### WHAT IS NEEDED:
Report back every line in the data that includes the string "buttonType".

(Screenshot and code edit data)
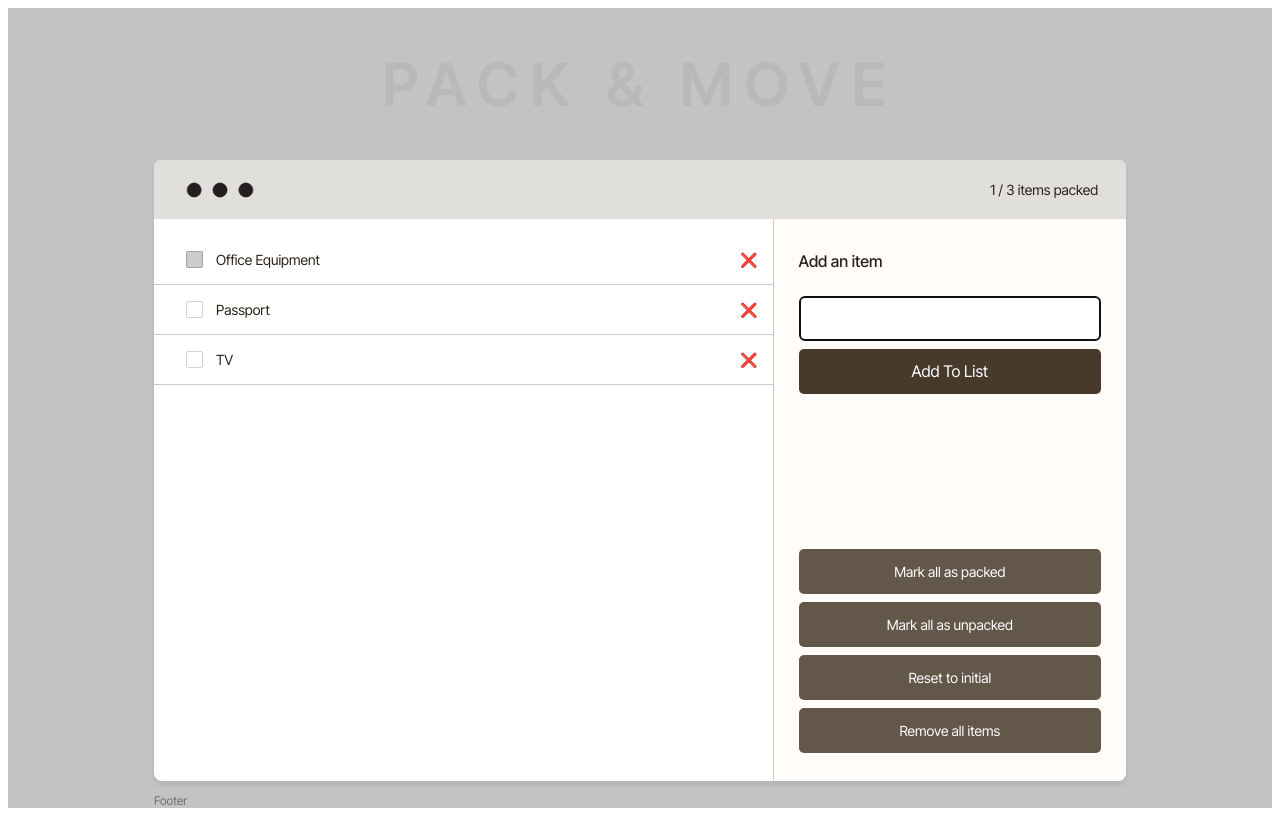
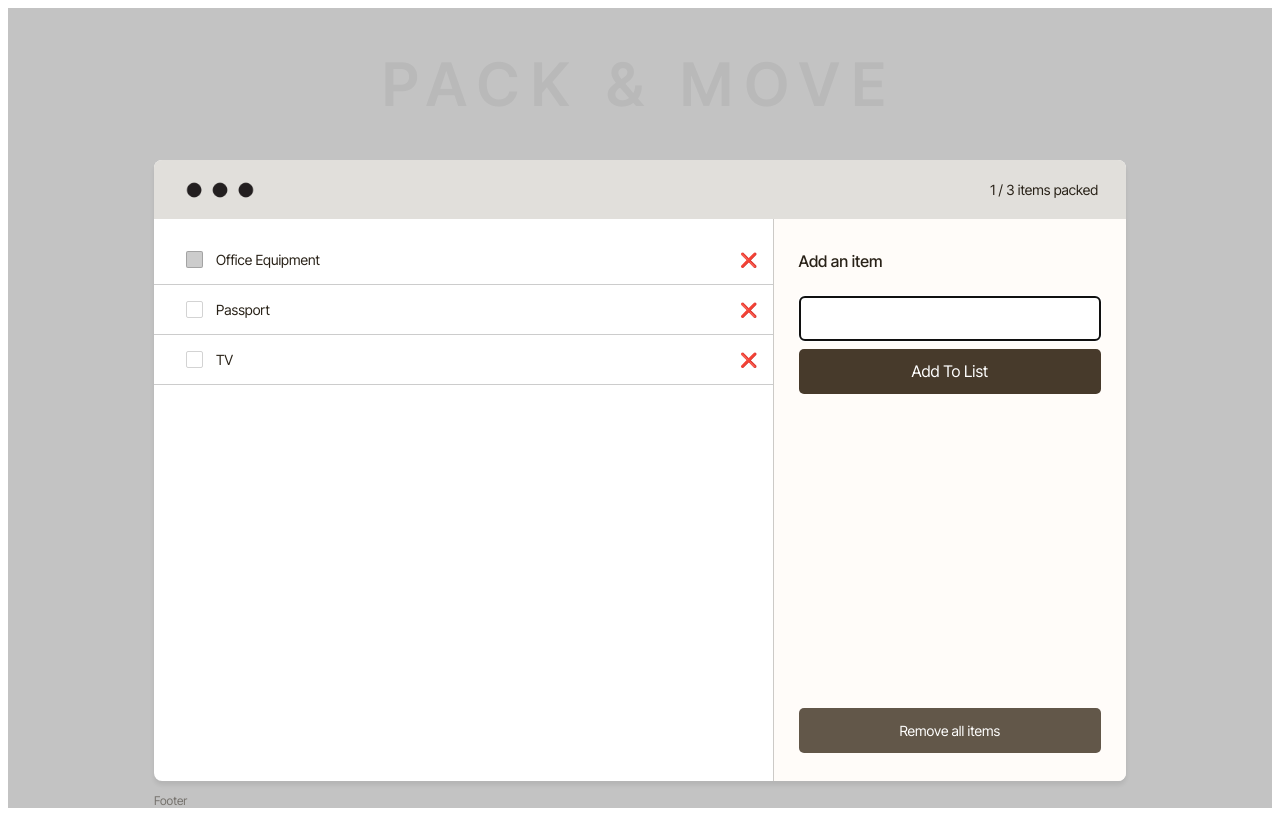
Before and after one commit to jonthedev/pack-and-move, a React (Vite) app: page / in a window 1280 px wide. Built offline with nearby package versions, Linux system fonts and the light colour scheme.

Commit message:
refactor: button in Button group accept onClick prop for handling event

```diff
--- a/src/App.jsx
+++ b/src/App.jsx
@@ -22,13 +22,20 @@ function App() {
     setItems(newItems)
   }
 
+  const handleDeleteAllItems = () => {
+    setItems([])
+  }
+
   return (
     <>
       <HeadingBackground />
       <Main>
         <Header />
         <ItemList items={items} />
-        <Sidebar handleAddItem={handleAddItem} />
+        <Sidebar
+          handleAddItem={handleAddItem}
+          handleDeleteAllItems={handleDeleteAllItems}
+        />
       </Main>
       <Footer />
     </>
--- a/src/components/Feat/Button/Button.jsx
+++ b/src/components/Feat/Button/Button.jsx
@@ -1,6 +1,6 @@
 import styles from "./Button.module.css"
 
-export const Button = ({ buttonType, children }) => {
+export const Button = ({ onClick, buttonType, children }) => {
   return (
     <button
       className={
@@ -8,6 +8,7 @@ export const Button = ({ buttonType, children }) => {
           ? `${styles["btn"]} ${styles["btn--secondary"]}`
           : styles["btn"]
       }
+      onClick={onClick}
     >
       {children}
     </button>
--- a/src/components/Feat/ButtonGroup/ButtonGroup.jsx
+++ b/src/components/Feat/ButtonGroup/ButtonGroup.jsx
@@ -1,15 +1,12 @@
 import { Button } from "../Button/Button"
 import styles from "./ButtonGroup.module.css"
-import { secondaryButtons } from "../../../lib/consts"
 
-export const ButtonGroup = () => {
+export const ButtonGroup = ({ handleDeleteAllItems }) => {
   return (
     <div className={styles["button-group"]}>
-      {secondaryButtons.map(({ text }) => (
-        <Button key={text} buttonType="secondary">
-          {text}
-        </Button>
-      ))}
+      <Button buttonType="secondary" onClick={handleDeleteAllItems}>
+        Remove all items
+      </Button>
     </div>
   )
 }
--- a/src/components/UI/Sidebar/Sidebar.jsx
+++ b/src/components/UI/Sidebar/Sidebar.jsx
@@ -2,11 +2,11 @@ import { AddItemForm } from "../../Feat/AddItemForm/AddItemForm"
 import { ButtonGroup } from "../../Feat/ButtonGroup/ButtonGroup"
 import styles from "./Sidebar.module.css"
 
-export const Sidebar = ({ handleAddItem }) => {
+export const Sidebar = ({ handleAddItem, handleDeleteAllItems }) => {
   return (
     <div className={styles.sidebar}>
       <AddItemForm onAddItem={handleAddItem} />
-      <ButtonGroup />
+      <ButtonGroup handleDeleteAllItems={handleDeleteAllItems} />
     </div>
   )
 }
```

### SOLUTION FOR THIS TASK:
-export const Button = ({ buttonType, children }) => {
+export const Button = ({ onClick, buttonType, children }) => {
@@ -8,6 +8,7 @@ export const Button = ({ buttonType, children }) => {
-        <Button key={text} buttonType="secondary">
+      <Button buttonType="secondary" onClick={handleDeleteAllItems}>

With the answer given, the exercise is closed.